QoS RSVP Resv message
Refer to the following diagram.
Assume R1 is the source and R4 is the receiver of the intended traffic for which RSVP will be employed.
RSVP requires that each and every router in the intended path participates in reserving the appropriate resources. In order to achieve this, the ultimate receiver, R4, will send a RESV message upstream, all the way back to the original sender, R1. R1 will then send an RESV CONFIRM message back downstream all the way to R4. These RESV messages create a "reservation state" in each node along the path.

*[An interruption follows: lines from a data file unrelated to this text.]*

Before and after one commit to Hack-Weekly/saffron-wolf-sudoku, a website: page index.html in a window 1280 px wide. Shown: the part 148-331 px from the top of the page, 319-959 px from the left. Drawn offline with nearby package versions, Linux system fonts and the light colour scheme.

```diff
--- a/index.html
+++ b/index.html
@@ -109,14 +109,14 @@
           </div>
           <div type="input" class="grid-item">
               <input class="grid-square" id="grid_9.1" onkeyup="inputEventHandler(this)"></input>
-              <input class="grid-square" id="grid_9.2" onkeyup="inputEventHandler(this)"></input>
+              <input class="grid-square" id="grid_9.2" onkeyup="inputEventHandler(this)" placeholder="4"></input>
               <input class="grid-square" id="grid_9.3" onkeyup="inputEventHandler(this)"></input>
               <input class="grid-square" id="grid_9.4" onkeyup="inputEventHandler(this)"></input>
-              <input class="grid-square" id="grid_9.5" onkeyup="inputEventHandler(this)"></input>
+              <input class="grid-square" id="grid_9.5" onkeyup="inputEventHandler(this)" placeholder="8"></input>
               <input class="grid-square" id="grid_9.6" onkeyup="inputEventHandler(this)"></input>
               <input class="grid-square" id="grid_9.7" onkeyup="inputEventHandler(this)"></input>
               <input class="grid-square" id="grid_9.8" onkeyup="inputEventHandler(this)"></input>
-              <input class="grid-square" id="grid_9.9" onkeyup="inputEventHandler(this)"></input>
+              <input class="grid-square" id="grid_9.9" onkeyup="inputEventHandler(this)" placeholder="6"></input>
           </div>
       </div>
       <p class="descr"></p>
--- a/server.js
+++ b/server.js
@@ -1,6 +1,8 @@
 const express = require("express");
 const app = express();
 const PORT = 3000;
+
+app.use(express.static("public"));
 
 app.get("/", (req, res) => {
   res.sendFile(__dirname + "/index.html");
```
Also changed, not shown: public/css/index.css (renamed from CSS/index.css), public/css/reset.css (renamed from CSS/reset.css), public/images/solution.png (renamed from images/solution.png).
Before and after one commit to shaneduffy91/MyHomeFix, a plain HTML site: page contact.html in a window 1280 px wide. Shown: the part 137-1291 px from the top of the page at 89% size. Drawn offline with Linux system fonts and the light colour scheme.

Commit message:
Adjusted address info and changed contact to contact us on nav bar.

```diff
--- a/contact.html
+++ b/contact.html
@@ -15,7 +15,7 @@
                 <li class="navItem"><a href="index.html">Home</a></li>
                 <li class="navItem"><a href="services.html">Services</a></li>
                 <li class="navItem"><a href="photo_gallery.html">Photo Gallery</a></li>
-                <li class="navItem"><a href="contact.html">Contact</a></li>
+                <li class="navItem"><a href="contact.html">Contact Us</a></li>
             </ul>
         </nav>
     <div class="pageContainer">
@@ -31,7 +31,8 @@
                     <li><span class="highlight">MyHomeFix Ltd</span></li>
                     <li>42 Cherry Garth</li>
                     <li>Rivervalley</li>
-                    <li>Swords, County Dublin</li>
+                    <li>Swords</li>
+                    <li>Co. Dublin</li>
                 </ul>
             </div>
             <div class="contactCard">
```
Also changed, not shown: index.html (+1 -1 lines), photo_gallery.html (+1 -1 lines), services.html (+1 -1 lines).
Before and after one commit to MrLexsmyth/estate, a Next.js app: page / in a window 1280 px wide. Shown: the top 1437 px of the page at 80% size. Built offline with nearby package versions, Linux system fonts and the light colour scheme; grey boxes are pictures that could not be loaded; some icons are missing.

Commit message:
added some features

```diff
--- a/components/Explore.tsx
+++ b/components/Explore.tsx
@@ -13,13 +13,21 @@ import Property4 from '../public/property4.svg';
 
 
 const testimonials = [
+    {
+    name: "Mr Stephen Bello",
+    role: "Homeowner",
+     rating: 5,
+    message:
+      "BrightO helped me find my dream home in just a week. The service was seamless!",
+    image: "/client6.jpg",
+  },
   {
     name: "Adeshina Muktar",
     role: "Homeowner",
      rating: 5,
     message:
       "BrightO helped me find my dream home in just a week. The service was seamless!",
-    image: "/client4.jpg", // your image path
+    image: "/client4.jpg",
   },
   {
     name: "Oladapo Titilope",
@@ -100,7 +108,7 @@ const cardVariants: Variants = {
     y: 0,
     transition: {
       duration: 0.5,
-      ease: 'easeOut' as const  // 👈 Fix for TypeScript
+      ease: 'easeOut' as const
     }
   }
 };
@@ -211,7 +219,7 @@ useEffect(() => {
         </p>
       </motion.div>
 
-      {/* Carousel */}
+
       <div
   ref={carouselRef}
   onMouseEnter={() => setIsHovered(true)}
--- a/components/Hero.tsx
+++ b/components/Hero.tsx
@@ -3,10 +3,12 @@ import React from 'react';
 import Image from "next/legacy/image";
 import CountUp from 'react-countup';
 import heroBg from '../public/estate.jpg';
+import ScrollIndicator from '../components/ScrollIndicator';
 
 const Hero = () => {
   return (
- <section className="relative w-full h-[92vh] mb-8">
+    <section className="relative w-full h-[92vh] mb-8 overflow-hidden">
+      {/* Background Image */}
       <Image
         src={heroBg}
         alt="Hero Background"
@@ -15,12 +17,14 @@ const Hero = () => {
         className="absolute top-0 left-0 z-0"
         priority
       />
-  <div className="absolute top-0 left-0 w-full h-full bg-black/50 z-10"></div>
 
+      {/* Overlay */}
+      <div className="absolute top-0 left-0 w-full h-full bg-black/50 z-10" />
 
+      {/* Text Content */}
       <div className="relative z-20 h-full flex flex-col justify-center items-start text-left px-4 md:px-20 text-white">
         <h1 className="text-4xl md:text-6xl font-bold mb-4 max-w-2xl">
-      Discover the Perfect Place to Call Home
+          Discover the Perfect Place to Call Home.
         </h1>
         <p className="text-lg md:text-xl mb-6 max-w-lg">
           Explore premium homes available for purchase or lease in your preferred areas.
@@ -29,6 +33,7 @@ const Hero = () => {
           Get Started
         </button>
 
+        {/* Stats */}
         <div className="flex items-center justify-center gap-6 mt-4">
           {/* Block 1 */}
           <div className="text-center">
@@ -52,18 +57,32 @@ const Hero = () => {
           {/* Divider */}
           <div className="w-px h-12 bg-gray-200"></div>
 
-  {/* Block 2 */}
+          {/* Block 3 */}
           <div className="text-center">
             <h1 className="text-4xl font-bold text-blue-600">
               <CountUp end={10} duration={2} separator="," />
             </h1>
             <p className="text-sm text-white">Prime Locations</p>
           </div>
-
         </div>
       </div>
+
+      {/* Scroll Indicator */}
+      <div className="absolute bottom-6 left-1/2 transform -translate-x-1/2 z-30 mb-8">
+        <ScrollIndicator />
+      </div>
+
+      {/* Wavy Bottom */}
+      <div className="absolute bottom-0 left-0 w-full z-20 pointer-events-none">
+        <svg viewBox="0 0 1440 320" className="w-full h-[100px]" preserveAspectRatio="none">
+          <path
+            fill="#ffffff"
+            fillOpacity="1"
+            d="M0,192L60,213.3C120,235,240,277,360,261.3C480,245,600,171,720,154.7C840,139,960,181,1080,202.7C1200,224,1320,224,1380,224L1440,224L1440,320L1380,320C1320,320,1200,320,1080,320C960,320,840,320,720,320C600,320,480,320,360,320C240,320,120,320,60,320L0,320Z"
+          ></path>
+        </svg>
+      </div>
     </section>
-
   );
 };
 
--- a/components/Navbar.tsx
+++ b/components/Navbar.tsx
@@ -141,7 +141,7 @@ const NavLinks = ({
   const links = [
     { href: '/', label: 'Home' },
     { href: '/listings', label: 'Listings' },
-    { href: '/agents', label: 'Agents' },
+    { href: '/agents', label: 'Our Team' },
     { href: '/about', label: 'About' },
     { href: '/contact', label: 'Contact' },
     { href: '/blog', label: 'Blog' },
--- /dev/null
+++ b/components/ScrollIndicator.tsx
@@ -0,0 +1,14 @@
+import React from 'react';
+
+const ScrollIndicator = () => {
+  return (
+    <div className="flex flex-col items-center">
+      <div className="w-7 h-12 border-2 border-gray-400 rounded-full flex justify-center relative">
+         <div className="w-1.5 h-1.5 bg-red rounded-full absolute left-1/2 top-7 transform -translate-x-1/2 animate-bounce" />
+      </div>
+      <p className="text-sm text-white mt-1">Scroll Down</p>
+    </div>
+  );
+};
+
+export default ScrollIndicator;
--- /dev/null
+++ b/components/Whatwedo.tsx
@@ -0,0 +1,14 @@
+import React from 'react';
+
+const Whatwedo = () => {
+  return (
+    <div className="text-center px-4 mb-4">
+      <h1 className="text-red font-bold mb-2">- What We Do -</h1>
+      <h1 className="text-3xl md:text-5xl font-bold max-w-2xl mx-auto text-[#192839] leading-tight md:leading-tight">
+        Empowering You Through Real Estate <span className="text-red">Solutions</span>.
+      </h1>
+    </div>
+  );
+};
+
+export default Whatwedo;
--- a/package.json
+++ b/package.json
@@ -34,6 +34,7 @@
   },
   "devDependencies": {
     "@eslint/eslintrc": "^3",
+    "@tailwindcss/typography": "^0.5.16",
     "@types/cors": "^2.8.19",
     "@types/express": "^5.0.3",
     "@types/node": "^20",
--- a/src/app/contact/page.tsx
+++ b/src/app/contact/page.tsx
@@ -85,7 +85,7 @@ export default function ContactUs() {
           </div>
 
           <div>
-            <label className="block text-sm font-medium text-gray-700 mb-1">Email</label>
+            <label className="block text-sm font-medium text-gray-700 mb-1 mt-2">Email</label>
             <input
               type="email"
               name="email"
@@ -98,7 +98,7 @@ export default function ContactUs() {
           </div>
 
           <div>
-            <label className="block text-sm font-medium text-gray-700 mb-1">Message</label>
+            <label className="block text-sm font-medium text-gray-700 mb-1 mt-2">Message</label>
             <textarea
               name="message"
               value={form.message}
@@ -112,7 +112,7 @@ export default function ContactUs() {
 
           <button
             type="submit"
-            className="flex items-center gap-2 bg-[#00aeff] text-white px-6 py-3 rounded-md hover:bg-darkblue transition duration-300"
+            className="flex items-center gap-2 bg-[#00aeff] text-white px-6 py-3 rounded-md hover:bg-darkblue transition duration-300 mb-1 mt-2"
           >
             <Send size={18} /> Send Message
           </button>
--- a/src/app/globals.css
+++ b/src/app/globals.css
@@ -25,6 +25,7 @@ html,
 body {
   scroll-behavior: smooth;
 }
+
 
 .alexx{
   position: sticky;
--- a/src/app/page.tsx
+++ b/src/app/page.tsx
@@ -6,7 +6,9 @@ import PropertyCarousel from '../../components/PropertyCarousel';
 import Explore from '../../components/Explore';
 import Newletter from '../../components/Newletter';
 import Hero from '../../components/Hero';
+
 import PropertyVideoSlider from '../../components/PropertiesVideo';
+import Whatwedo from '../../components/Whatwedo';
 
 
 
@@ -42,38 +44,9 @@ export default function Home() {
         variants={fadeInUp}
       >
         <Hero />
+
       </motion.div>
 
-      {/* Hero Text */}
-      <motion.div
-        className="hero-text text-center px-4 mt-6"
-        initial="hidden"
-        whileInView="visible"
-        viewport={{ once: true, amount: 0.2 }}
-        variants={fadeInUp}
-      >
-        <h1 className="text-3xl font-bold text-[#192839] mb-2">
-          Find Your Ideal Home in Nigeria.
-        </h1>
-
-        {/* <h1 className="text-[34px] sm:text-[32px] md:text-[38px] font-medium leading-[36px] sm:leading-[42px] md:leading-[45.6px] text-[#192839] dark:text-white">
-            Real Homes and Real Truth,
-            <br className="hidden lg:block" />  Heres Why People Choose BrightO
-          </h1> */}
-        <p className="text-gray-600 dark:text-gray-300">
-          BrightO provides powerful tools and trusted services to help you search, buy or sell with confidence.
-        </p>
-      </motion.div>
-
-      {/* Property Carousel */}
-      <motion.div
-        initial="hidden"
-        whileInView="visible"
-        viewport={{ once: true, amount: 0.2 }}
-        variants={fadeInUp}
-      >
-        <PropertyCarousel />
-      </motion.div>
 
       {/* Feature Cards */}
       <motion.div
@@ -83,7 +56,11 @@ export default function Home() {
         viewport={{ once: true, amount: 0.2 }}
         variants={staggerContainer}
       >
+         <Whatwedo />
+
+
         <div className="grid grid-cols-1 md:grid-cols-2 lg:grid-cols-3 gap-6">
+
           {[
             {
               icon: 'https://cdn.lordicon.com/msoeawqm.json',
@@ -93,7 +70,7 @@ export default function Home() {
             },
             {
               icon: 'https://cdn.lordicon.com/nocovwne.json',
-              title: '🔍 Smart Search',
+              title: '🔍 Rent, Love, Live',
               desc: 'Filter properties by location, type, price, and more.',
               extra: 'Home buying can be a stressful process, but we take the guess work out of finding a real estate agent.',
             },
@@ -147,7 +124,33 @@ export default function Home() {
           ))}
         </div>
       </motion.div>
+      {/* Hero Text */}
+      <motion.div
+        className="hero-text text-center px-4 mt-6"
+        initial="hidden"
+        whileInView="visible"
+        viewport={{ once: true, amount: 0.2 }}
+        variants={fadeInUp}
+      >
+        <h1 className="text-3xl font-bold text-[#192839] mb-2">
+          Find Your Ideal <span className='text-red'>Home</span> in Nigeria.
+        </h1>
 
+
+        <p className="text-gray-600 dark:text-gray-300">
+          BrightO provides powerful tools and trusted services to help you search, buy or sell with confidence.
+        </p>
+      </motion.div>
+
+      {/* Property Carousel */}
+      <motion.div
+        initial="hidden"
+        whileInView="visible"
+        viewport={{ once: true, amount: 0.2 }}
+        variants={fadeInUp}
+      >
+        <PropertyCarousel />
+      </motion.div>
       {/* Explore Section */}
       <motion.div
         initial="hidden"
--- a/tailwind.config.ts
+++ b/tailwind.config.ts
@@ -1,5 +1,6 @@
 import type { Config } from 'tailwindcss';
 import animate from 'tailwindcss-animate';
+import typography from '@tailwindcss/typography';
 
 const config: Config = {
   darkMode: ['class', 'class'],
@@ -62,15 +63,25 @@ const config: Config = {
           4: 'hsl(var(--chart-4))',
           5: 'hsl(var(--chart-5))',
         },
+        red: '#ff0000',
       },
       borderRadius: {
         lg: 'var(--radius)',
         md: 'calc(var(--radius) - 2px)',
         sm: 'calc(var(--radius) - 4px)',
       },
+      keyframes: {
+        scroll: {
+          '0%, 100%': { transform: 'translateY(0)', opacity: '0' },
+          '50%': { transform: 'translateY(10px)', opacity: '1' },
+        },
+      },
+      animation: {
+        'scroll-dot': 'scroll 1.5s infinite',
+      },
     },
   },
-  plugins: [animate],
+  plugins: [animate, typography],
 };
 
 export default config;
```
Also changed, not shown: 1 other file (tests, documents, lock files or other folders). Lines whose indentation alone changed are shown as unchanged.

When looking at the debugs of the operation of RSVP within a transit router, such as R2, or R3 in the above example, we will see something like this:
start requesting 64 kbps FF reservation for 192.168.12.1(0) TCP-> 192.168.34.4(80) on FastEthernet0/0 neighbor 192.168.12.1 RSVP 192.168.12.1_0->192.168.34.4_80[0.0.0.0]: Refresh RESV, req=674BDE94, refresh interval=0mSec [cleanup timer is not awake] RSVP 192.168.12.1_0->192.168.34.4_80[0.0.0.0]: Sending Resv message to 192.168.12.1 RSVP 192.168.12.1_0->192.168.34.4_80[0.0.0.0]: RESV CONFIRM Message for 192.168.34.4 (FastEthernet0/0) from 192.168.12.1 RSVP 192.168.12.1_0->192.168.34.4_80[0.0.0.0]: Sending RESV CONFIRM message to 192.168.23.3
Notice that the router will receive an RESV message from the receiver destined for the source, and will then forward it towards the source. Similarly, when the RESV CONFIRM comes from the source, it will receive it and forward it to the receiver.
For more information about Quality of Service in general, take a look at QoS.